By Pradeep S Mehta

Curtains have come down on the alternate stage, the World Social Forum. There was nothing much which came out, though over a hundred thousand people from all over the world converged at Mumbai to look for an alternative to the existing world order.

Not that everyone who was there had any inkling about what they came there for. It was a jamboree and as was dubbed by some, another Kumbh Mela. At the Kumbh Mela, which happens once in 12 years, people come with the faith that a dip in the holy confluence would wash away their sins. At Mumbai, it was someone else’s sins that people had gathered to wash away. It was organised chaos, to say the least.

The WSF was conceptualised as an alternative to the World Economic Forum. But the differences are too many. Firstly, the organising committee for the social forum is an amorphous lot of activists, who may not necessarily agree with each other on most things. Secondly, the agenda is negative rather than positive. No implementable alternate agenda is put across. A jamboree is held, which puts across ridiculous ideas and ludicrous proposals, and globalisation is condemned as being absolutely bad.

Many debates were held among the converted, yet there was little agreement on each of them. Perhaps, one issue which had a universal appeal was the increasing US hegemony, of which Iraq is but one symbol. Somehow, anything which is associated with Americans gets lumped into the larger globalisation debate. However, the very construct of the meeting on such a large scale is but due to globalisation. The communication infrastructure at the WSF, international transport used by protesters from across the world, use of English as the link language, use of international money for all their spending and the vast coverage for the event by most media channels, sums up the equation as: “Anti globalisation with the help of globalisation”.

Most of the tourist activists came here on international funding, some of which are indirectly linked to funds from international financial institutions and large American companies and philanthropists. Arundhati Roy in her opening address spoke about targeting some of the US companies that have benefited from the Iraq war and of closing their offices world-wide. Though the Iraq war raises a genuine concern against the increasing US hegemony, would it be wise to shut down TNCs who employ millions of people all over the world? If one endorses the idea of hurting a US company, wouldn’t boycott be a better response, if it can be successful? In any case, imposing the same view on others would represent totalitarianism.
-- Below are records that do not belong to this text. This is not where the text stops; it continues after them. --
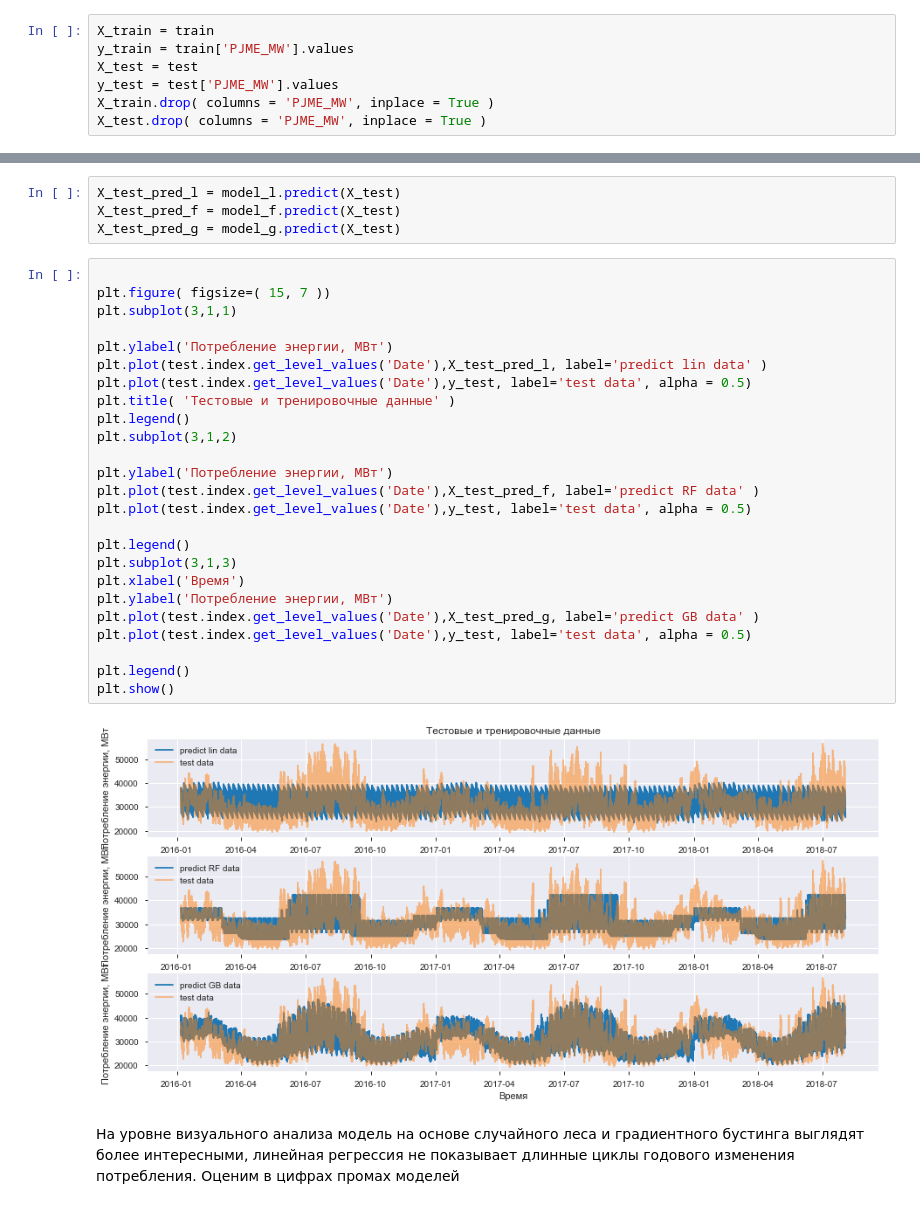
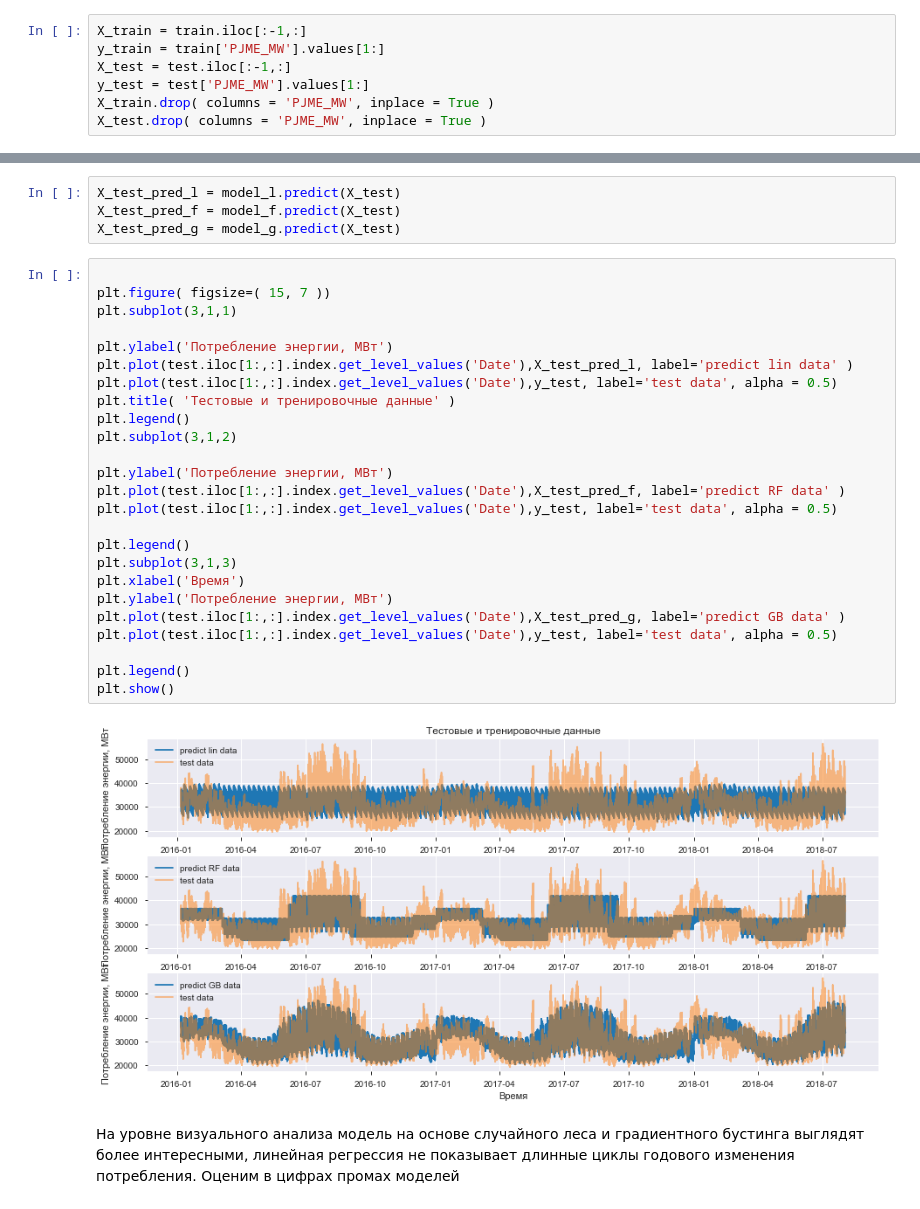
Before and after one commit to alekseyzelepukin/machine_learning_in_business, a Jupyter notebook: lesson_01/Временные ряды 1.ipynb, the cells around one changed output, grey strips where cells are left out. Cells and saved outputs as stored; diff of their text form.

```diff
--- a/lesson_01/Временные ряды 1.ipynb
+++ b/lesson_01/Временные ряды 1.ipynb
@@ -946,9 +946,9 @@ train.head()
 # %% [markdown]
 Теперь выделим описание объекта и целевое свойство
 # %%
-X_train = train
-y_train = train['PJME_MW'].values
-X_test = test
-y_test = test['PJME_MW'].values
+X_train = train.iloc[:-1,:]
+y_train = train['PJME_MW'].values[1:]
+X_test = test.iloc[:-1,:]
+y_test = test['PJME_MW'].values[1:]
 X_train.drop( columns = 'PJME_MW', inplace = True )
 X_test.drop( columns = 'PJME_MW', inplace = True )
@@ -991,30 +996,30 @@ X_test_pred_g = model_g.predict(X_test)
 # %%
 
 plt.figure( figsize=( 15, 7 ))
 plt.subplot(3,1,1)
 
 plt.ylabel('Потребление энергии, МВт')
-plt.plot(test.index.get_level_values('Date'),X_test_pred_l, label='predict lin data' )
-plt.plot(test.index.get_level_values('Date'),y_test, label='test data', alpha = 0.5)
+plt.plot(test.iloc[1:,:].index.get_level_values('Date'),X_test_pred_l, label='predict lin data' )
+plt.plot(test.iloc[1:,:].index.get_level_values('Date'),y_test, label='test data', alpha = 0.5)
 plt.title( 'Тестовые и тренировочные данные' )
 plt.legend()
 plt.subplot(3,1,2)
 
 plt.ylabel('Потребление энергии, МВт')
-plt.plot(test.index.get_level_values('Date'),X_test_pred_f, label='predict RF data' )
-plt.plot(test.index.get_level_values('Date'),y_test, label='test data', alpha = 0.5)
+plt.plot(test.iloc[1:,:].index.get_level_values('Date'),X_test_pred_f, label='predict RF data' )
+plt.plot(test.iloc[1:,:].index.get_level_values('Date'),y_test, label='test data', alpha = 0.5)
 
 plt.legend()
 plt.subplot(3,1,3)
 plt.xlabel('Время')
 plt.ylabel('Потребление энергии, МВт')
-plt.plot(test.index.get_level_values('Date'),X_test_pred_g, label='predict GB data' )
-plt.plot(test.index.get_level_values('Date'),y_test, label='test data', alpha = 0.5)
+plt.plot(test.iloc[1:,:].index.get_level_values('Date'),X_test_pred_g, label='predict GB data' )
+plt.plot(test.iloc[1:,:].index.get_level_values('Date'),y_test, label='test data', alpha = 0.5)
 
 plt.legend()
 plt.show()
 # %% [output]
-[figure, old version]
+[figure, new version]
 # %% [markdown]
 На уровне визуального анализа модель на основе случайного леса и градиентного бустинга выглядят более интересными, линейная регрессия не показывает длинные циклы годового изменения потребления. Оценим в цифрах промах моделей
 # %% [markdown]
```
Also changed, not shown: parts of 6 cells of this notebook.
Most WSF delegates were not even sure why they were there? Rayban sunglasses, Nokia cell phones, Nike and Reebok shoes were a common sight at the WSF and interestingly worn by the same people who were stridently voicing anti-globalisation slogans. Most organisations are not even expected to maintain any leftist or rightist ideologies. The fight against child labour can be as well fought in today’s globalised world as in a world without TNCs, WTO or World Bank. Similarly protests over rights of the poor and marginalised can be heard in both a neo-liberal and a non-liberal world. Several organisations dealing with the marginalised and the underprivileged were protesting against globalisation. Corporates and international NGOs are the major funders of these NGOs. Probably these NGOs would be the biggest losers if anti-globalisation and anti-TNC fantasies ever came true.

A disturbing trend was the use of WSF as a podium for promoting the ideologies of communist and socialist parties. The same communist parties have more or less become pro-liberal in Kerala and West Bengal , or in Vietnam and China . They have changed after realising that they have failed to live up to the promises of full employment and better living conditions. The emphasis on liberty and economic freedom over security has led to the rejection of communism and socialism all over the world. The so-called torch bearers at the WSF proposed another world, but failed to realise that in a society where the ideal is next to impossible, any other alternative to liberalism would be a disaster.
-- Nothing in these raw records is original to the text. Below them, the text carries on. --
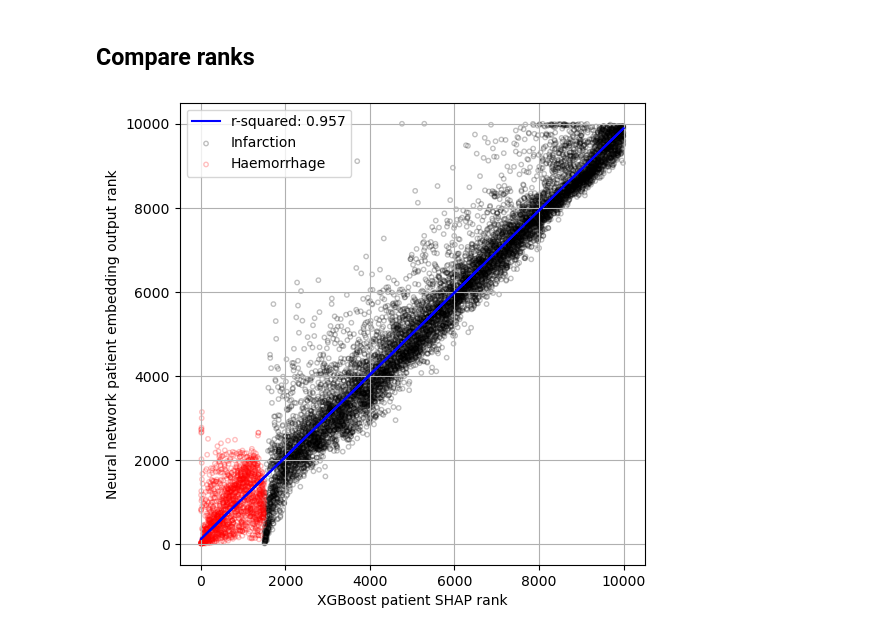
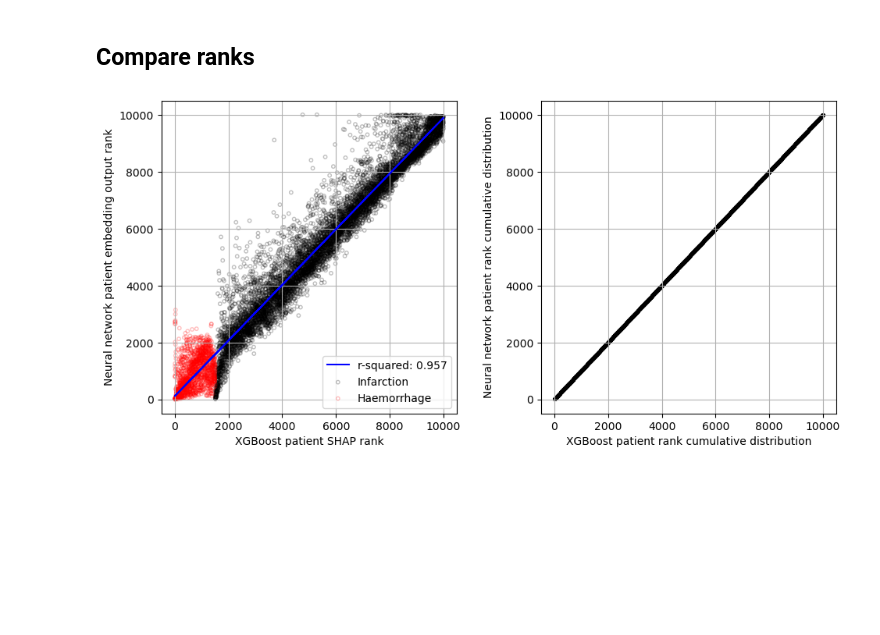
Before and after one commit to samuel-book/samuel_shap_paper_1, a Jupyter notebook: xgb_10_features/62_xgb_nn_comparison.ipynb, the cells around one changed output. Cells and saved outputs as stored; diff of their text form; code cells hidden in the pictures; blank space fills up the shorter version.

```diff
--- a/xgb_10_features/62_xgb_nn_comparison.ipynb
+++ b/xgb_10_features/62_xgb_nn_comparison.ipynb
@@ -270,33 +271,38 @@ data['nn_patient_rank'] = data['scaled_nn_patient_embedding'].rank()
 # %%
 x = data['xgb_patient_rank']
 y = data['nn_patient_rank']
 
 # Plot results
-fig = plt.figure(figsize=(6,6))
-ax = fig.add_subplot()
+fig = plt.figure(figsize=(10,5))
+
+# Scatter plot
+ax1 = fig.add_subplot(1,2,1)
 # Fit a regression line to the points
 slope, intercept, r_value, p_value, std_err = stats.linregress(x, y)
 r_square = r_value ** 2
 y_pred = intercept + (x * slope)
+mask = data['Infarction'] == 1
+ax1.scatter(x[mask], y[mask], edgecolors='k', facecolors='none', alpha=0.25, s=10, label='Infarction')
+mask = data['Infarction'] == 0
+ax1.scatter(x[mask], y[mask], edgecolors='r', facecolors='none', alpha=0.25, s=10, label='Haemorrhage')
+ax1.plot (x, y_pred, color = 'b', linestyle='-', label=f'r-squared: {r_square:0.3f}')
+ax1.set_xlabel('XGBoost patient SHAP rank')
+ax1.set_ylabel('Neural network patient embedding output rank')
+ax1.legend()
+ax1.grid()
 
+## PP plot
+ax2 = fig.add_subplot(1,2,2)
+x_percentiles = np.percentile(x, np.linspace(0, 100, len(data)))
+y_percentiles = np.percentile(y, np.linspace(0, 100, len(data)))
+ax2.scatter(x_percentiles, y_percentiles, c='k', s=5)
+ax2.grid()
+ax2.set_xlabel('XGBoost patient rank cumulative distribution')
+ax2.set_ylabel('Neural network patient rank cumulative distribution')
 
-mask = data['Infarction'] == 1
-ax.scatter(x[mask], y[mask], edgecolors='k', facecolors='none', alpha=0.25, s=10, label='Infarction')
-mask = data['Infarction'] == 0
-ax.scatter(x[mask], y[mask], edgecolors='r', facecolors='none', alpha=0.25, s=10, label='Haemorrhage')
-
-
-
-
-ax.plot (x, y_pred, color = 'b', linestyle='-', label=f'r-squared: {r_square:0.3f}')
-
-ax.set_xlabel('XGBoost patient SHAP rank')
-ax.set_ylabel('Neural network patient embedding output rank')
-
-ax.legend()
-ax.grid()
+plt.tight_layout(pad=2)
 
 plt.savefig('./output/62_xgb_10_features_10k_patient_rank.jpg', dpi=300)
 plt.show()
 # %% [output]
-[figure, old version]
+[figure, new version]
```
Also changed, not shown: parts of 2 cells of this notebook, 2 other files.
Joseph Stiglitz used a good expression: “Protest the wrongs! Celebrate the opportunities”. Instead of merely painting the whole of globalisation as imperialist and unfair, one should target the problems, provide alternatives, market those alternatives and instead of making another world possible, create a better world of the present.
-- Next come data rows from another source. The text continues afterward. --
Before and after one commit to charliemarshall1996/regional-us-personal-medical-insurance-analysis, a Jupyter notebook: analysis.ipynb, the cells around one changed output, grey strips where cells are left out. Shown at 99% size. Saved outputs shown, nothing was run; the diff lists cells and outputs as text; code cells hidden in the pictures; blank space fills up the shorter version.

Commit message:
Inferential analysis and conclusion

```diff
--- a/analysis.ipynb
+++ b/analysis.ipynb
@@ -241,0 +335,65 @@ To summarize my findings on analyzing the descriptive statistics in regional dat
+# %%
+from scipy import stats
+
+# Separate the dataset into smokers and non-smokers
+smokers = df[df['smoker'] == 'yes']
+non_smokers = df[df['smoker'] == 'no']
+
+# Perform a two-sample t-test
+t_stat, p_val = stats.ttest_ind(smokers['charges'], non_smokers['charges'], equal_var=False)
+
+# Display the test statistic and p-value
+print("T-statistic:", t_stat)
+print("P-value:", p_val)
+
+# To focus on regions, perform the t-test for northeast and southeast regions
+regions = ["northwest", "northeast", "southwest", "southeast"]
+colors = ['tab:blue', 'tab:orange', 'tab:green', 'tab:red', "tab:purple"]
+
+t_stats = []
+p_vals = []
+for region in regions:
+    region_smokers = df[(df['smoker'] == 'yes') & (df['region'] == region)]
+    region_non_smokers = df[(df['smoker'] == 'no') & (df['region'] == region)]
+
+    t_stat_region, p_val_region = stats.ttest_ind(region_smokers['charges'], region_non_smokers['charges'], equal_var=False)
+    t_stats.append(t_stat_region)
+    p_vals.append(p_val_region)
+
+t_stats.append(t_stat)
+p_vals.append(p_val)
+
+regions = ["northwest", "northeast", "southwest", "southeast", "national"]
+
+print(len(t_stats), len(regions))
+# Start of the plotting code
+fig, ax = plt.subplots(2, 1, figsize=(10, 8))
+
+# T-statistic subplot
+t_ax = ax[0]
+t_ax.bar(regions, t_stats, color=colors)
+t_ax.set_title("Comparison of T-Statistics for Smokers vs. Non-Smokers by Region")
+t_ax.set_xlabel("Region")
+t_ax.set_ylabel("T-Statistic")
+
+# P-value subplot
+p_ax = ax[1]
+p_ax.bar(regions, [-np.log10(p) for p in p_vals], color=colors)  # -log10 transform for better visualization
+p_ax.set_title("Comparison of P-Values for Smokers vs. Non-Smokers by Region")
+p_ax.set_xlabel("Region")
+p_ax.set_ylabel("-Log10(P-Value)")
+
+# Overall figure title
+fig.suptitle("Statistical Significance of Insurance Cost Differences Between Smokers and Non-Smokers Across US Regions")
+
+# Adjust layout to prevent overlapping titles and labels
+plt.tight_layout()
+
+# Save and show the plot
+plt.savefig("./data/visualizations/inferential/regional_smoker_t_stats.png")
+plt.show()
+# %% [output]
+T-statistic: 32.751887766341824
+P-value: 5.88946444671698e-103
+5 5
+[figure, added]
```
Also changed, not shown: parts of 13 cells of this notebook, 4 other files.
A good way of looking at the WSF is in the form of balancing the increasing tilt towards capitalism as an ideal. The WSF brings to the forefront the need for countries to superimpose their development objectives over liberalisation objectives. An organisation from Korea “Globalise from Below” was protesting against the forced liberalisation brought about by the IMF and World Bank. Similarly another NGO organised an event against water privatisation. An Indian NGO launched a movement against the dumping of GM seeds by US companies. These are the voices of change that question the method of globalisation as against the phenomenon of globalisation and this is the right approach. If you ask for a yard you get an inch. Similarly if the WSF challenges the existence of globalisation, of international financial institutions and of capitalism, the least they can achieve is that policy makers would review their decisions from the view of a marginalised farmer who is contemplating suicide after his Monsanto-supplied seeds failed.

For all those messiahs who preach that the world should be more socially concerned than economically, I can but rely on what Adam Smith said many moons ago: “It is not from the benevolence of the butcher, the brewer or the baker that we expect our dinner, but from their regard to their own self-interest”.